Human decay-accelerating factor (DAF) proteins expressed on E and nucleated cells differ in their susceptibility to phosphatidylinositol (PI)-specific phospholipase C (PLC) cleavage/release. To investigate the mechanism of this difference, the glycoinositol-phospholipid anchoring moieties of E DAF, and of HeLa cell, polymorphonuclear cell, and lymphocyte DAF were structurally compared. Labeling of PI-PLC-resistant E DAF with 3-(trifluoromethyl)-3-(m-[125I]-iodophenyl)-diazirine ([125I]TID) and TLC analysis of nitrous acid deamination anchor fragments showed a predominant phospholipid species with less polar migration than the 125I-TID-labeled PI. Gas chromatographic analyses of methanolyzed E protein revealed 2.20 ± 0.16 mol of fatty acids [16:0, 18:0, 18:1, 20:4, 22:4, and 22:5 (0.76, 0.36, 0.25, 0.15, 0.40, 0.28 mol, respectively)] and 0.86 ± 0.05 mol of inositol per mol of N-terminal Asp. Gas chromatography-mass spectroscopy demonstrated principally myo-inositol but also variable amounts of the chiro-isomer. Nondenaturing polyacrylamide gel electrophoresis of 14C-radiomethylated E protein revealed that pretreatment with hydroxylamine, a reagent which removes ester-linked lipids, rendered it PI-PLC susceptible. In contrast, parallel analyses of 35S-cys-labeled PI-PLC-sensitive HeLa DAF protein revealed only minor amounts of the hydroxylamine-sensitive phospholipid species. Similar results were obtained with 125I-surface-labeled DAF from polymorphonuclear cells, as well as from unstimulated peripheral blood and anti-CD3-activated lymphocytes. These findings demonstrate that, rather than PI, the E DAF anchor contains an inositol alkylacylglycerol-phospholipid which is heterogeneous with respect to acyl groups and inositol isomers, that an ester-linked substitution in this inositolphospholipid underlies the resistance of E DAF protein to PI-PLC cleavage/release, and that this structural modification is cell-specific.

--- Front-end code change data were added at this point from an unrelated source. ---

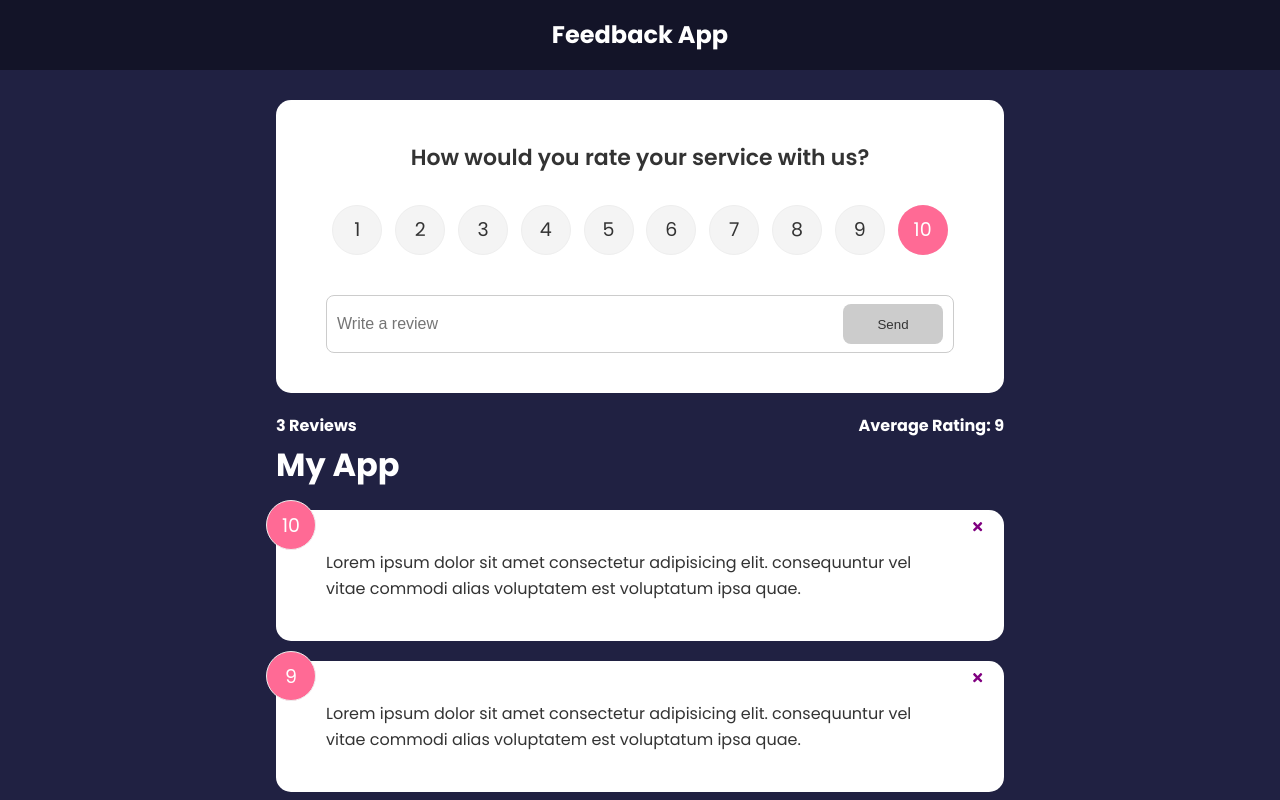
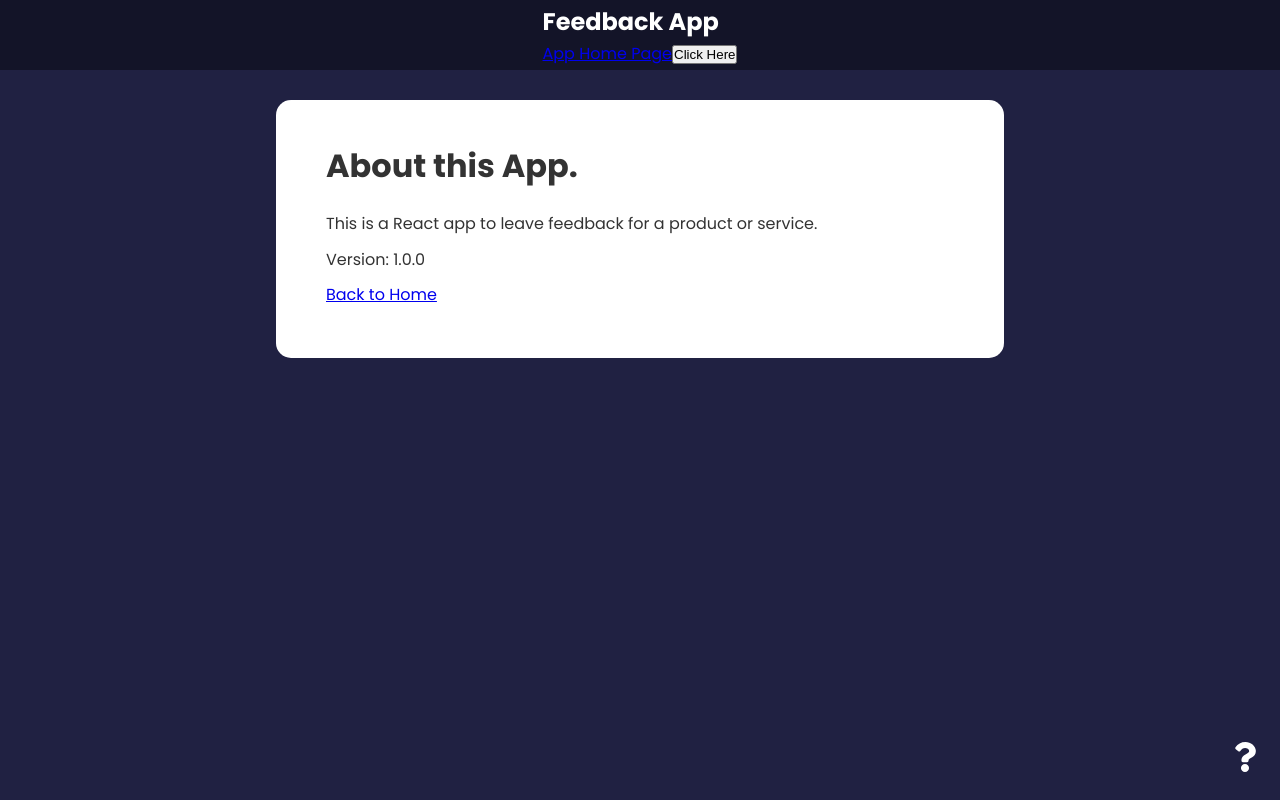
Before and after one commit to robert-laws/learning-december-2021-react-front-to-back-2022, a React (Create React App) app: page /about in a window 1280 px wide. Shown: the top 800 px of the page. Built offline with nearby package versions, Linux system fonts and the light colour scheme.

Commit message:
add features from react-router-dom v6

```diff
--- a/src/App.js
+++ b/src/App.js
@@ -1,12 +1,13 @@
-import { useState } from 'react';
+import React, { useState } from 'react';
 import { BrowserRouter as Router, Routes, Route } from 'react-router-dom';
 import Header from './components/Header';
 import FeedbackList from './components/FeedbackList';
 import FeedbackData from './data/FeedbackData.js';
 import FeedbackStats from './components/FeedbackStats';
 import FeedbackForm from './components/FeedbackForm';
-import About from './pages/About';
+import About from './components/pages/About';
 import { v4 as uuidv4 } from 'uuid';
+import AboutIconLink from './components/AboutIconLink';
 
 function App() {
   const [feedback, setFeedback] = useState(FeedbackData);
@@ -26,10 +27,24 @@
     <Router>
       <Header />
       <div className='container'>
-        <FeedbackForm handleAdd={addFeedback} />
-        <FeedbackStats feedback={feedback} />
-        <h1>My App</h1>
-        <FeedbackList feedback={feedback} handleDelete={deleteFeedback} />
+        <Routes>
+          <Route
+            exact
+            path='/'
+            element={
+              <>
+                <FeedbackForm handleAdd={addFeedback} />
+                <FeedbackStats feedback={feedback} />
+                <FeedbackList
+                  feedback={feedback}
+                  handleDelete={deleteFeedback}
+                />
+              </>
+            }
+          ></Route>
+          <Route path='/about' element={<About />} />
+        </Routes>
+        <AboutIconLink />
       </div>
     </Router>
   );
--- /dev/null
+++ b/src/components/AboutIconLink.js
@@ -0,0 +1,14 @@
+import { FaQuestion } from 'react-icons/fa';
+import { Link } from 'react-router-dom';
+
+const AboutIconLink = () => {
+  return (
+    <div className='about-link'>
+      <Link to='/about'>
+        <FaQuestion size={30} />
+      </Link>
+    </div>
+  );
+};
+
+export default AboutIconLink;
--- a/src/components/Header.js
+++ b/src/components/Header.js
@@ -1,4 +1,5 @@
 import PropTypes from 'prop-types';
+import { NavLink, useNavigate } from 'react-router-dom';
 
 function Header({ text, bgColor, textColor }) {
   const headerStyles = {
@@ -6,10 +7,28 @@
     color: textColor,
   };
 
+  let activeStyle = {
+    color: '#fff',
+  };
+
+  const navigate = useNavigate();
+
+  const handleClick = () => {
+    console.log('howdy');
+    navigate('/about');
+  };
+
   return (
     <header style={headerStyles}>
       <div className='container'>
         <h2>{text}</h2>
+        <NavLink
+          to='/'
+          style={({ isActive }) => (isActive ? activeStyle : undefined)}
+        >
+          App Home Page
+        </NavLink>
+        <button onClick={handleClick}>Click Here</button>
       </div>
     </header>
   );
--- a/src/components/pages/About.js
+++ b/src/components/pages/About.js
@@ -1,5 +1,19 @@
+import { Card } from '../shared';
+import { Link } from 'react-router-dom';
+
 function About() {
-  return <div>About this App.</div>;
+  return (
+    <Card>
+      <div className='about'>
+        <h1>About this App.</h1>
+        <p>This is a React app to leave feedback for a product or service.</p>
+        <p>Version: 1.0.0</p>
+        <p>
+          <Link to='/'>Back to Home</Link>
+        </p>
+      </div>
+    </Card>
+  );
 }
 
 export default About;
```
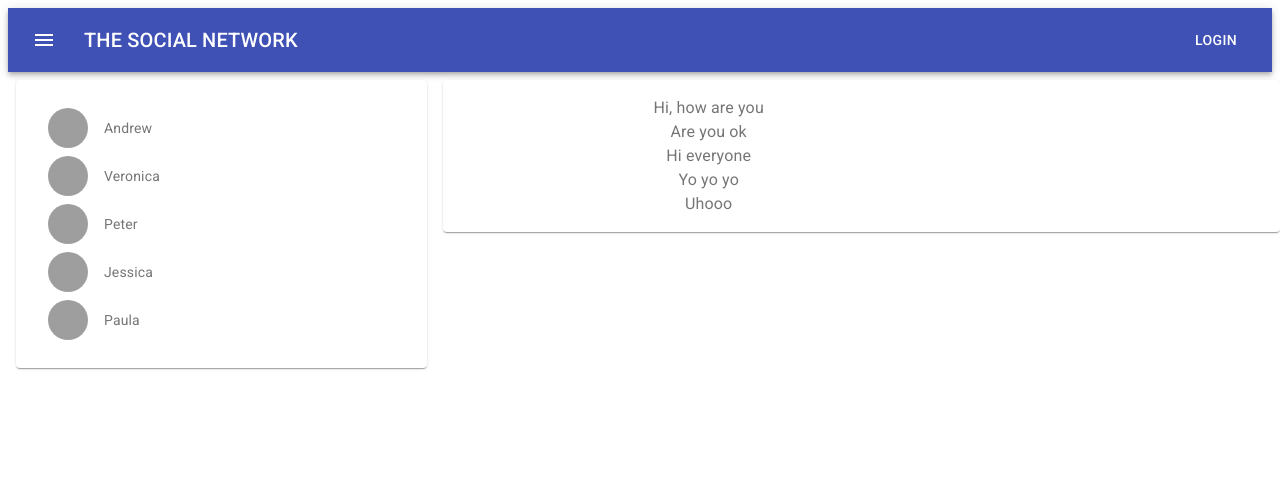
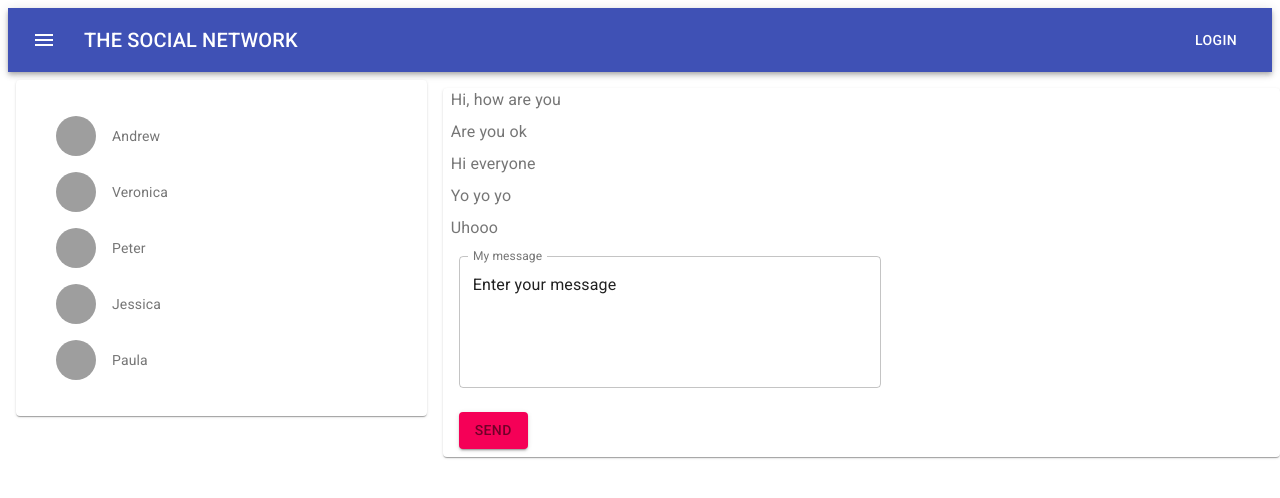
Before and after one commit to Volodymyrquo/the-social-network, a React (Create React App) app: page /dialogs in a window 1280 px wide. Shown: the top 498 px of the page. Built offline with nearby package versions, Linux system fonts and the light colour scheme; grey boxes are pictures that could not be loaded.

Commit message:
containers redux react-redux

```diff
--- a/package.json
+++ b/package.json
@@ -10,8 +10,10 @@
     "@testing-library/user-event": "^7.1.2",
     "react": "^16.13.1",
     "react-dom": "^16.13.1",
+    "react-redux": "^7.2.1",
     "react-router-dom": "^5.2.0",
-    "react-scripts": "3.4.3"
+    "react-scripts": "3.4.3",
+    "redux": "^4.0.5"
   },
   "scripts": {
     "start": "react-scripts start",
--- a/src/App.js
+++ b/src/App.js
@@ -2,12 +2,12 @@ import React from "react";
 import "./App.css";
 import Header from "./components/header/Header";
 import Profile from "./components/profile/Profile";
-import Dialogs from "./components/dialogs/Dialogs";
 import Settings from "./components/settings/Settings";
 import News from "./components/news/News";
 import Musik from "./components/musik/Musik";
 import Users from "./components/users/Users";
 import { Route } from "react-router-dom";
+import DialogsContainer from "./components/dialogs/DialogsContainer";
 
 function App(props) {
   return (
@@ -16,17 +16,11 @@ function App(props) {
 
       <Route
         path="/profile"
-        render={() => (
-          <Profile
-            profilePage={props.state.profilePage}
-            dispatch={props.dispatch}
-
-          />
-        )}
+        render={() => (<Profile   />)}
       />
       <Route
         path="/dialogs"
-        render={() => <Dialogs state={props.state.dialogsPage} />}
+        render={() => <DialogsContainer  />}
       />
       <Route path="/news" render={() => <News />} />
       <Route path="/musik" render={() => <Musik />} />
--- a/src/components/dialogs/Dialogs.jsx
+++ b/src/components/dialogs/Dialogs.jsx
@@ -5,10 +5,20 @@ import Grid from "@material-ui/core/Grid";
 import Typography from "@material-ui/core/Typography";
 import { List } from "@material-ui/core";
 import DialogItem from "./dialogItem/DialogItem";
+import TextField from "@material-ui/core/TextField";
+import Button from '@material-ui/core/Button';
 
 const useStyles = makeStyles((theme) => ({
   root: {
     flexGrow: 1,
+    "& .MuiTextField-root": {
+      margin: theme.spacing(1),
+      width: "33vw",
+    },
+    '& > *': {
+      margin: theme.spacing(1),
+      color: theme.palette.text.secondary,
+    },
   },
   paper: {
     padding: theme.spacing(2),
@@ -26,7 +36,7 @@ const Dialogs = (props) => {
 
 
 
-  const dialogsElements = props.state.dialogs.map(item => <DialogItem
+  const dialogsElements = props.dialogs.map(item => <DialogItem
       key={item.key}
       name={item.name}
       id={item.id}
@@ -34,10 +44,11 @@ const Dialogs = (props) => {
     />
   )
 
-const messagesElements = props.state.messages.map( item => <Typography key={item.id} className={classes.typography}>
+const messagesElements = props.messages.map( item => <Typography key={item.id} className={classes.typography}>
     {item.message}
   </Typography>
 )
+
   return (
     <div className={classes.root}>
       <Grid container spacing={2} style={{ margin: "auto" }}>
@@ -49,10 +60,33 @@ const messagesElements = props.state.messages.map( item => <Typography key={item
           </Paper>
         </Grid>
         <Grid item xs={12} sm={8}>
-          <Paper className={classes.paper}>
+          <Paper className={classes.root}>
             {messagesElements}
+
+
+       <form noValidate autoComplete="off" >
+         <TextField
+
+           id="my-message"
+           label="My message"
+          value={props.newMessageBody}
+           variant="outlined"
+           multiline
+           rows={5}
+           onChange={(event) => {props.onNewMessageChange(event.target.value)}}
+
+
+         />
+       </form>
+
+
+     <div className={classes.root}>
+     <Button  onClick={props.onSendMessageClick} variant="contained" color="secondary">
+        send
+      </Button>
+      </div>
           </Paper>
-        </Grid>
+                 </Grid>
       </Grid>
     </div>
   );
--- /dev/null
+++ b/src/components/dialogs/DialogsContainer.jsx
@@ -0,0 +1,28 @@
+import {sendMessageCreator, updateNewMessageBodyCreator} from '../../redux/dialogs-reducer'
+import Dialogs from "./Dialogs";
+import { connect } from "react-redux";
+
+
+
+
+const mapStateToProps = (state) => {
+ return {
+    newMessageBody: state.dialogsPage.newMessageBody,
+    messages: state.dialogsPage.messages,
+    dialogs: state.dialogsPage.dialogs
+  }
+
+}
+const mapDispatchToProps = (dispatch) => {
+ return {
+  onSendMessageClick: () => {dispatch(sendMessageCreator())},
+  onNewMessageChange: (body) => {
+    dispatch(updateNewMessageBodyCreator(body));
+    }
+  }
+}
+
+
+
+ const DialogsContainer = connect(mapStateToProps, mapDispatchToProps)(Dialogs);
+ export default DialogsContainer;
--- a/src/components/profile/Profile.jsx
+++ b/src/components/profile/Profile.jsx
@@ -5,8 +5,8 @@ import {
   Grid,
 } from "@material-ui/core";
 import { makeStyles } from "@material-ui/core/styles";
-import MyPosts from '../profile/myPosts/MyPosts';
 import ProfileInfo from './profileInfo/ProfileInfo'
+import MyPostsContainer from './myPosts/MyPostsContainer';
 
 const useStyles = makeStyles((theme) => ({
   root: {
@@ -54,11 +54,7 @@ const Profile = (props) => {
               <Grid item md={6}>
                 <div className={classes.mainFeaturesPostContent}>
                 <ProfileInfo />
-                <MyPosts
-                posts={props.profilePage.posts}
-                 newPostText={props.profilePage.newPostText}
-                 dispatch={props.dispatch}
-                 />
+                <MyPostsContainer  store={props.store}  />
 
                 </div>
               </Grid>
--- /dev/null
+++ b/src/components/profile/myPosts/MyPostsContainer.jsx
@@ -0,0 +1,28 @@
+import {
+  addPostActionCreator,
+  updateNewPostTextActionCreator,
+} from "../../../redux/profile-reducer";
+import MyPosts from "./MyPosts";
+import { connect } from "react-redux";
+
+const mapStateToProps = (state) => (
+  {
+    posts: state.profilePage.posts,
+    newPostText: state.profilePage.newPostText
+
+  }
+)
+
+const mapDispatchToProps = (dispatch) => (
+  {
+  addPost: () => {
+   dispatch(addPostActionCreator());
+  },
+  onPostChange: (text) => {
+    dispatch(updateNewPostTextActionCreator(text));
+  }
+    }
+)
+
+
+export default connect(mapStateToProps, mapDispatchToProps)(MyPosts);
--- a/src/index.js
+++ b/src/index.js
@@ -1,23 +1,21 @@
 import React from 'react';
 import * as serviceWorker from "./serviceWorker";
-import store from "./redux/store";
+import store from "./redux/redux-store";
 import ReactDOM from "react-dom";
 import App from "./App";
 import { BrowserRouter } from "react-router-dom";
+import { Provider } from 'react-redux';
 
 
-const rerenderEntireTree = (state) => {
     ReactDOM.render(
       <React.StrictMode>
         <BrowserRouter>
-          <App state={state} dispatch={store.dispatch.bind(store)} />
+        <Provider store={store}>
+        <App />
+        </Provider>
         </BrowserRouter>
       </React.StrictMode>,
       document.getElementById("root")
     );
-  }
-rerenderEntireTree(store.getState());
-
-store.subscribe(rerenderEntireTree);
 
 serviceWorker.unregister();
--- /dev/null
+++ b/src/redux/dialogs-reducer.js
@@ -0,0 +1,54 @@
+import { debounce } from "@material-ui/core";
+
+const SEND_MESSAGE = "SEND-MESSAGE";
+const UPDATE_NEW_MESSAGE_BODY = "UPDATE-NEW-MESSAGE-BODY";
+
+const initialState = {
+  dialogs: [
+    { id: 1, name: "Andrew", photo: 573722 },
+    { id: 2, name: "Veronica", photo: 793535 },
+    { id: 3, name: "Peter", photo: 201065 },
+    { id: 4, name: "Jessica", photo: 159213 },
+    { id: 5, name: "Paula", photo: 1252081 },
+  ],
+
+  messages: [
+    { id: 1, message: "Hi, how are you" },
+    { id: 2, message: "Are you ok" },
+    { id: 3, message: "Hi everyone" },
+    { id: 4, message: "Yo yo yo" },
+    { id: 5, message: "Uhooo" },
+  ],
+  newMessageBody: "Enter your message",
+};
+
+
+const dialodsReducer = (state = initialState, action) => {
+
+
+
+  switch (action.type) {
+    case UPDATE_NEW_MESSAGE_BODY:
+     return {
+      ...state,
+      newMessageBody: action.body
+     }
+    case SEND_MESSAGE:
+    return {
+      ...state,
+      newMessageBody: "",
+      messages: [...state.messages, { id: 6, message: state.newMessageBody } ]
+    }
+    default:
+      return state;
+  }
+};
+
+export const sendMessageCreator = () => ({ type: SEND_MESSAGE });
+
+export const updateNewMessageBodyCreator = (text) => ({
+  type: UPDATE_NEW_MESSAGE_BODY,
+  body: text,
+});
+
+export default dialodsReducer;
--- /dev/null
+++ b/src/redux/profile-reducer.js
@@ -0,0 +1,39 @@
+const UPDATE_NEW_POST_TEXT = "UPDATE-NEW-POST-TEXT";
+const ADD_POST = "ADD-POST";
+
+const initialState = {
+  posts: [
+    { id: 1, post: "Hi, how are you", likesCount: 10 },
+    { id: 2, post: "It's my first post", likesCount: 15 },
+    { id: 3, post: "O go go", likesCount: 20 },
+  ],
+  newPostText: "IT-kamasutra.com",
+};
+
+const profileReducer = (state = initialState, action) => {
+  switch (action.type) {
+    case ADD_POST:
+      const newPost = { id: 4, post: state.newPostText, likesCount: 0 };
+      return {
+        ...state,
+        newPostText: "",
+        posts: [...state.posts, newPost],
+      };
+    case UPDATE_NEW_POST_TEXT:
+      return {
+        ...state,
+        newPostText: action.newText,
+      };
+    default:
+      return state;
+  }
+};
+
+export const addPostActionCreator = () => ({ type: ADD_POST });
+
+export const updateNewPostTextActionCreator = (text) => ({
+  type: UPDATE_NEW_POST_TEXT,
+  newText: text,
+});
+
+export default profileReducer;
--- /dev/null
+++ b/src/redux/redux-store.js
@@ -0,0 +1,14 @@
+import {createStore, combineReducers} from 'redux';
+import profileReducer from './profile-reducer';
+import dialodsReducer from './dialogs-reducer';
+
+
+
+const reducers = combineReducers({
+    profilePage:profileReducer,
+    dialogsPage:dialodsReducer
+})
+
+const store = createStore(reducers);
+
+export default store;
--- a/src/redux/store.js
+++ b/src/redux/store.js
@@ -1,3 +1,6 @@
+import profileReducer from "./profile-reducer";
+import dialodsReducer from "./dialogs-reducer";
+
 
 const store = {
   _state:{
@@ -24,7 +27,8 @@ const store = {
       { id: 3, message: "Hi everyone" },
       { id: 4, message: "Yo yo yo" },
       { id: 5, message: "Uhooo" }
-    ]
+    ],
+    newMessageBody: "Enter your message"
   }},
   __callSubscriber() {
     console.log("State changed")
@@ -37,21 +41,14 @@ return this._state;
     this.__callSubscriber = observer;
   },
   dispatch(action) {
-if (action.type === 'ADD-POST') {
-  let newPost = { id: 4, post: this._state.profilePage.newPostText, likesCount: 0 };
-
-  this._state.profilePage.posts.push(newPost);
-  this._state.profilePage.newPostText = "";
-  this.__callSubscriber(this._state);
-
-} else if (action.type === 'UPDATE-NEW-POST-TEXT'){
-  this._state.profilePage.newPostText = action.newText;
-  this.__callSubscriber(this._state);
-
+this._state.profilePage = profileReducer(this._state.profilePage, action);
+this._state.dialogsPage = dialodsReducer(this._state.dialogsPage, action);
+this.__callSubscriber(this._state);
 }
 
-  }
-    };
+  };
+
+
 
 
 export default store;
```
Also changed, not shown: src/components/profile/myPosts/MyPosts.jsx (+8 -19 lines), 1 other file (tests, documents, lock files or other folders).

|Original language||English (US)|
|Number of pages||7|
|Journal||Journal of Immunology|
|State||Published - Jan 1 1990|
ASJC Scopus subject areas
- Immunology and Allergy